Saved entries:
Start of Block

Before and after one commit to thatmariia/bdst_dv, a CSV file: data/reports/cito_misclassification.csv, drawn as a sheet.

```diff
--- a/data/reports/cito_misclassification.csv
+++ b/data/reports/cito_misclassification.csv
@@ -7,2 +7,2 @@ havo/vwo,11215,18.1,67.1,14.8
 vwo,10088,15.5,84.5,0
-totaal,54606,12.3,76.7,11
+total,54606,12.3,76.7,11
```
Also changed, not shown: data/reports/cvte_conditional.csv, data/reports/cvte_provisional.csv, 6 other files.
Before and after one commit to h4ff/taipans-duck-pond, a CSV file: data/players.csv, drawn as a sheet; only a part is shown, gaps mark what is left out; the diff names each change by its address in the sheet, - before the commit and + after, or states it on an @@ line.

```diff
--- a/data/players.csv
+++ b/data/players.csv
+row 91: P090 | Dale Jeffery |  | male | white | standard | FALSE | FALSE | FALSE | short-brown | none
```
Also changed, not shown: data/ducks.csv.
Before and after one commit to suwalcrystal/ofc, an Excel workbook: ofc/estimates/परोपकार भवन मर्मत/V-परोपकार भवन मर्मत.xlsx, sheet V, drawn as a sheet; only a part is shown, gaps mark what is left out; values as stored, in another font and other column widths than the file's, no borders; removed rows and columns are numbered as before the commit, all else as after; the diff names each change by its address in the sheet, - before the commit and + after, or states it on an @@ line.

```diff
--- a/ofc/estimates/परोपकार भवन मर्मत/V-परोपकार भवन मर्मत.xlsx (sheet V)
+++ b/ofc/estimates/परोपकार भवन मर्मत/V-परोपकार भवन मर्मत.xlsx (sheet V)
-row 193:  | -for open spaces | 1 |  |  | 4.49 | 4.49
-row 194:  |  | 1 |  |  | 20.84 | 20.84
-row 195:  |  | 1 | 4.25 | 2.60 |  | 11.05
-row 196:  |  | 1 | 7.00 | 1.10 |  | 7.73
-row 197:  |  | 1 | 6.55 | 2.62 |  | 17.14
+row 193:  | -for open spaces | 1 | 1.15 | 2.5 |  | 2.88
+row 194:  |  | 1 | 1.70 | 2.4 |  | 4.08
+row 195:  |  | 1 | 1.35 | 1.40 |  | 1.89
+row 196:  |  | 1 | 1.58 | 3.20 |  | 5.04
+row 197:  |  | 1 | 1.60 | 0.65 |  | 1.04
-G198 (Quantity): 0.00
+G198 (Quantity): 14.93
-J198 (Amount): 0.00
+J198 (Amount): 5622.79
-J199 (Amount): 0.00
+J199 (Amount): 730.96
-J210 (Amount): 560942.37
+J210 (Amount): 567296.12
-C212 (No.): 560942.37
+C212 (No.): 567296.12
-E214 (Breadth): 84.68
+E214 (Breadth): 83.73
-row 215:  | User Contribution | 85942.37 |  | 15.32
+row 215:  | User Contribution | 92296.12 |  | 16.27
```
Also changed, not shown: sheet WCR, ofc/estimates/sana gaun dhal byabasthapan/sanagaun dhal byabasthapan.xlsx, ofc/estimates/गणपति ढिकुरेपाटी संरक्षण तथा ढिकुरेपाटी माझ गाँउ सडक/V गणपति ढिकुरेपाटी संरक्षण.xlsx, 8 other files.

End of Block

What needs to be done: Each record is to be restated word for word.

Written solution:
Before and after one commit to thatmariia/bdst_dv, a CSV file: data/reports/cito_misclassification.csv, drawn as a sheet.

```diff
--- a/data/reports/cito_misclassification.csv
+++ b/data/reports/cito_misclassification.csv
@@ -7,2 +7,2 @@ havo/vwo,11215,18.1,67.1,14.8
 vwo,10088,15.5,84.5,0
-totaal,54606,12.3,76.7,11
+total,54606,12.3,76.7,11
```
Also changed, not shown: data/reports/cvte_conditional.csv, data/reports/cvte_provisional.csv, 6 other files.
Before and after one commit to h4ff/taipans-duck-pond, a CSV file: data/players.csv, drawn as a sheet; only a part is shown, gaps mark what is left out; the diff names each change by its address in the sheet, - before the commit and + after, or states it on an @@ line.

```diff
--- a/data/players.csv
+++ b/data/players.csv
+row 91: P090 | Dale Jeffery |  | male | white | standard | FALSE | FALSE | FALSE | short-brown | none
```
Also changed, not shown: data/ducks.csv.
Before and after one commit to suwalcrystal/ofc, an Excel workbook: ofc/estimates/परोपकार भवन मर्मत/V-परोपकार भवन मर्मत.xlsx, sheet V, drawn as a sheet; only a part is shown, gaps mark what is left out; values as stored, in another font and other column widths than the file's, no borders; removed rows and columns are numbered as before the commit, all else as after; the diff names each change by its address in the sheet, - before the commit and + after, or states it on an @@ line.

```diff
--- a/ofc/estimates/परोपकार भवन मर्मत/V-परोपकार भवन मर्मत.xlsx (sheet V)
+++ b/ofc/estimates/परोपकार भवन मर्मत/V-परोपकार भवन मर्मत.xlsx (sheet V)
-row 193:  | -for open spaces | 1 |  |  | 4.49 | 4.49
-row 194:  |  | 1 |  |  | 20.84 | 20.84
-row 195:  |  | 1 | 4.25 | 2.60 |  | 11.05
-row 196:  |  | 1 | 7.00 | 1.10 |  | 7.73
-row 197:  |  | 1 | 6.55 | 2.62 |  | 17.14
+row 193:  | -for open spaces | 1 | 1.15 | 2.5 |  | 2.88
+row 194:  |  | 1 | 1.70 | 2.4 |  | 4.08
+row 195:  |  | 1 | 1.35 | 1.40 |  | 1.89
+row 196:  |  | 1 | 1.58 | 3.20 |  | 5.04
+row 197:  |  | 1 | 1.60 | 0.65 |  | 1.04
-G198 (Quantity): 0.00
+G198 (Quantity): 14.93
-J198 (Amount): 0.00
+J198 (Amount): 5622.79
-J199 (Amount): 0.00
+J199 (Amount): 730.96
-J210 (Amount): 560942.37
+J210 (Amount): 567296.12
-C212 (No.): 560942.37
+C212 (No.): 567296.12
-E214 (Breadth): 84.68
+E214 (Breadth): 83.73
-row 215:  | User Contribution | 85942.37 |  | 15.32
+row 215:  | User Contribution | 92296.12 |  | 16.27
```
Also changed, not shown: sheet WCR, ofc/estimates/sana gaun dhal byabasthapan/sanagaun dhal byabasthapan.xlsx, ofc/estimates/गणपति ढिकुरेपाटी संरक्षण तथा ढिकुरेपाटी माझ गाँउ सडक/V गणपति ढिकुरेपाटी संरक्षण.xlsx, 8 other files.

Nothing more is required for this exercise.